## PROBLEM TO WORK ON:
Would you copy the lines below exactly and omit the images?

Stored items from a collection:
- Opening Delimiter -
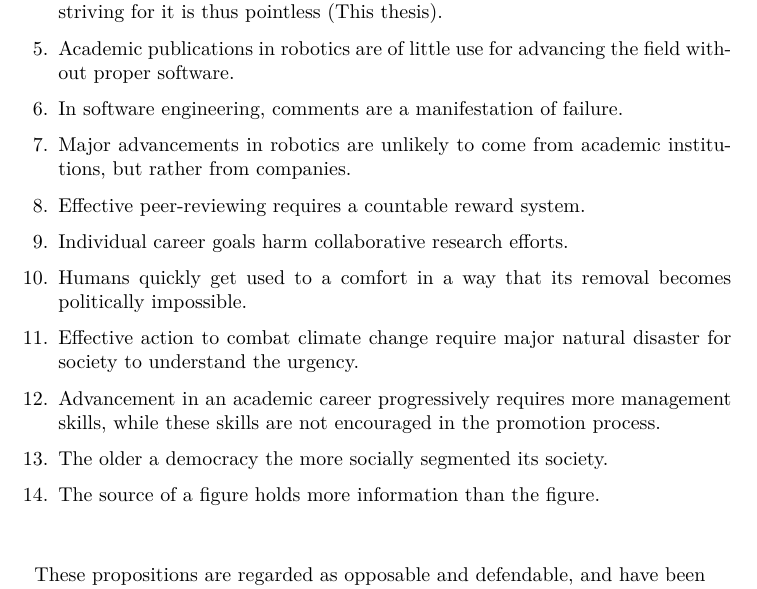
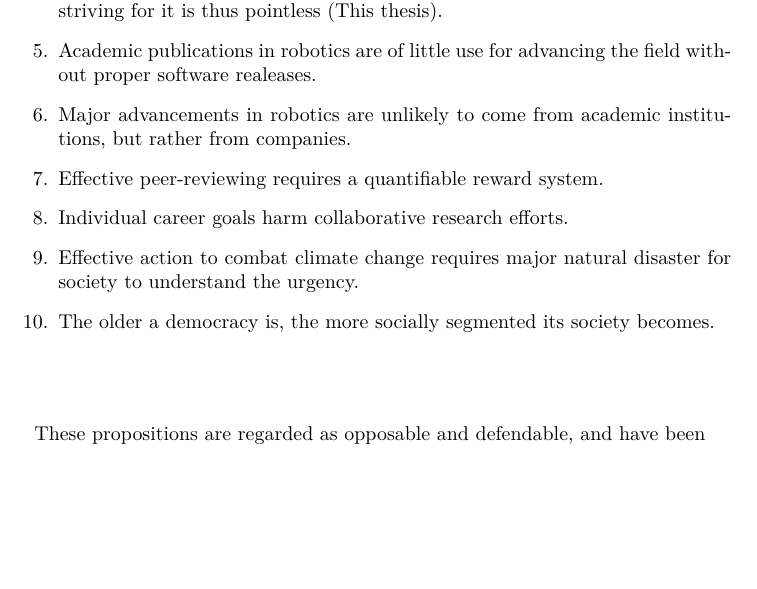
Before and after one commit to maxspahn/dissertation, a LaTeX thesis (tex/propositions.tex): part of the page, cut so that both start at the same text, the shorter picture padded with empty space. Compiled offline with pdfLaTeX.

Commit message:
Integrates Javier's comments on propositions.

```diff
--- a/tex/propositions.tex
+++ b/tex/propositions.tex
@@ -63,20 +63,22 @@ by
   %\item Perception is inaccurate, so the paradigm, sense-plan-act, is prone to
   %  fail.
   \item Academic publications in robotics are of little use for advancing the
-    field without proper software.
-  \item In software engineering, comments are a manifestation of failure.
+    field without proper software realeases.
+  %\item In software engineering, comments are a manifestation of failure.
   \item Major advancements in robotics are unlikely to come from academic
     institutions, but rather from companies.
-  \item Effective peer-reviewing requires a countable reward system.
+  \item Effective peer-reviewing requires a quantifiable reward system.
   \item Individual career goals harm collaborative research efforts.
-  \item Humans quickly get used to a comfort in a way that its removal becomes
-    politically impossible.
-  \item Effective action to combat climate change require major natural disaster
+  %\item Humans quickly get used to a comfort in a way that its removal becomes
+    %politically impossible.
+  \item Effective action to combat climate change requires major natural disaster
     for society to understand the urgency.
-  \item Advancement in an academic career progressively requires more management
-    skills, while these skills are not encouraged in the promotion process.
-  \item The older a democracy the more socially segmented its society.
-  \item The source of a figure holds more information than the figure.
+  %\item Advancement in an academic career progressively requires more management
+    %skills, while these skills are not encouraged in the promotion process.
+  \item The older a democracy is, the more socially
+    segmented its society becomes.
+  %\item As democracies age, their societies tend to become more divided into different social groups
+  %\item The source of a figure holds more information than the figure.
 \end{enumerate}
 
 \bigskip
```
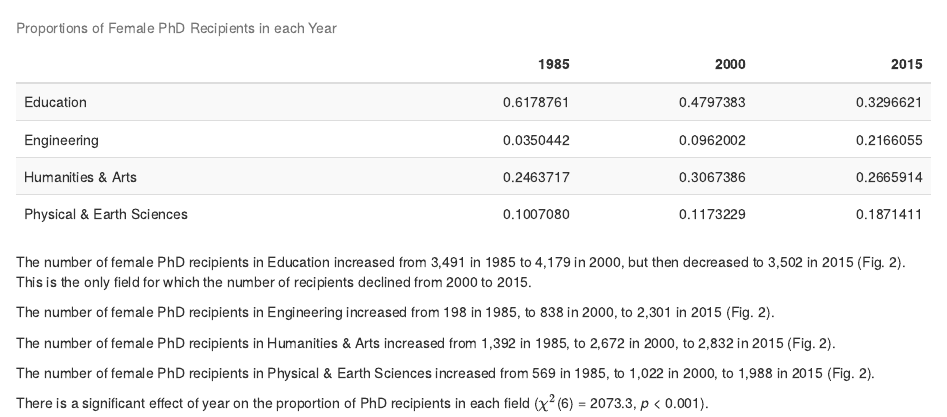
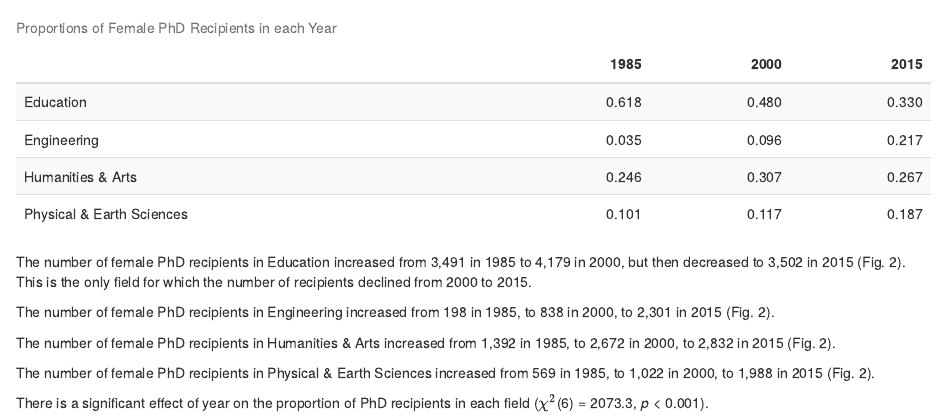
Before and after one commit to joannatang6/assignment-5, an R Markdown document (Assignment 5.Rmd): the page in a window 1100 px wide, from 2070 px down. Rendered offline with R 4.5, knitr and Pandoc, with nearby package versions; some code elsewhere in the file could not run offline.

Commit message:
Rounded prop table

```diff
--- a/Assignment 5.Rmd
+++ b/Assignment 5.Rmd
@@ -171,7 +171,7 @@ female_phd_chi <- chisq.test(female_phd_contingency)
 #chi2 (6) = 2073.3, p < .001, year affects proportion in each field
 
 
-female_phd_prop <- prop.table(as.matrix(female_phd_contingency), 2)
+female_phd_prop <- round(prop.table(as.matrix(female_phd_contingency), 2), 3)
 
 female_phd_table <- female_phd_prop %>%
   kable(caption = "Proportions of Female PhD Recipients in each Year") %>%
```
- Closing Delimiter -
## WRITTEN RESPONSE:
Before and after one commit to maxspahn/dissertation, a LaTeX thesis (tex/propositions.tex): part of the page, cut so that both start at the same text, the shorter picture padded with empty space. Compiled offline with pdfLaTeX.

Commit message:
Integrates Javier's comments on propositions.

```diff
--- a/tex/propositions.tex
+++ b/tex/propositions.tex
@@ -63,20 +63,22 @@ by
   %\item Perception is inaccurate, so the paradigm, sense-plan-act, is prone to
   %  fail.
   \item Academic publications in robotics are of little use for advancing the
-    field without proper software.
-  \item In software engineering, comments are a manifestation of failure.
+    field without proper software realeases.
+  %\item In software engineering, comments are a manifestation of failure.
   \item Major advancements in robotics are unlikely to come from academic
     institutions, but rather from companies.
-  \item Effective peer-reviewing requires a countable reward system.
+  \item Effective peer-reviewing requires a quantifiable reward system.
   \item Individual career goals harm collaborative research efforts.
-  \item Humans quickly get used to a comfort in a way that its removal becomes
-    politically impossible.
-  \item Effective action to combat climate change require major natural disaster
+  %\item Humans quickly get used to a comfort in a way that its removal becomes
+    %politically impossible.
+  \item Effective action to combat climate change requires major natural disaster
     for society to understand the urgency.
-  \item Advancement in an academic career progressively requires more management
-    skills, while these skills are not encouraged in the promotion process.
-  \item The older a democracy the more socially segmented its society.
-  \item The source of a figure holds more information than the figure.
+  %\item Advancement in an academic career progressively requires more management
+    %skills, while these skills are not encouraged in the promotion process.
+  \item The older a democracy is, the more socially
+    segmented its society becomes.
+  %\item As democracies age, their societies tend to become more divided into different social groups
+  %\item The source of a figure holds more information than the figure.
 \end{enumerate}
 
 \bigskip
```
Before and after one commit to joannatang6/assignment-5, an R Markdown document (Assignment 5.Rmd): the page in a window 1100 px wide, from 2070 px down. Rendered offline with R 4.5, knitr and Pandoc, with nearby package versions; some code elsewhere in the file could not run offline.

Commit message:
Rounded prop table

```diff
--- a/Assignment 5.Rmd
+++ b/Assignment 5.Rmd
@@ -171,7 +171,7 @@ female_phd_chi <- chisq.test(female_phd_contingency)
 #chi2 (6) = 2073.3, p < .001, year affects proportion in each field
 
 
-female_phd_prop <- prop.table(as.matrix(female_phd_contingency), 2)
+female_phd_prop <- round(prop.table(as.matrix(female_phd_contingency), 2), 3)
 
 female_phd_table <- female_phd_prop %>%
   kable(caption = "Proportions of Female PhD Recipients in each Year") %>%
```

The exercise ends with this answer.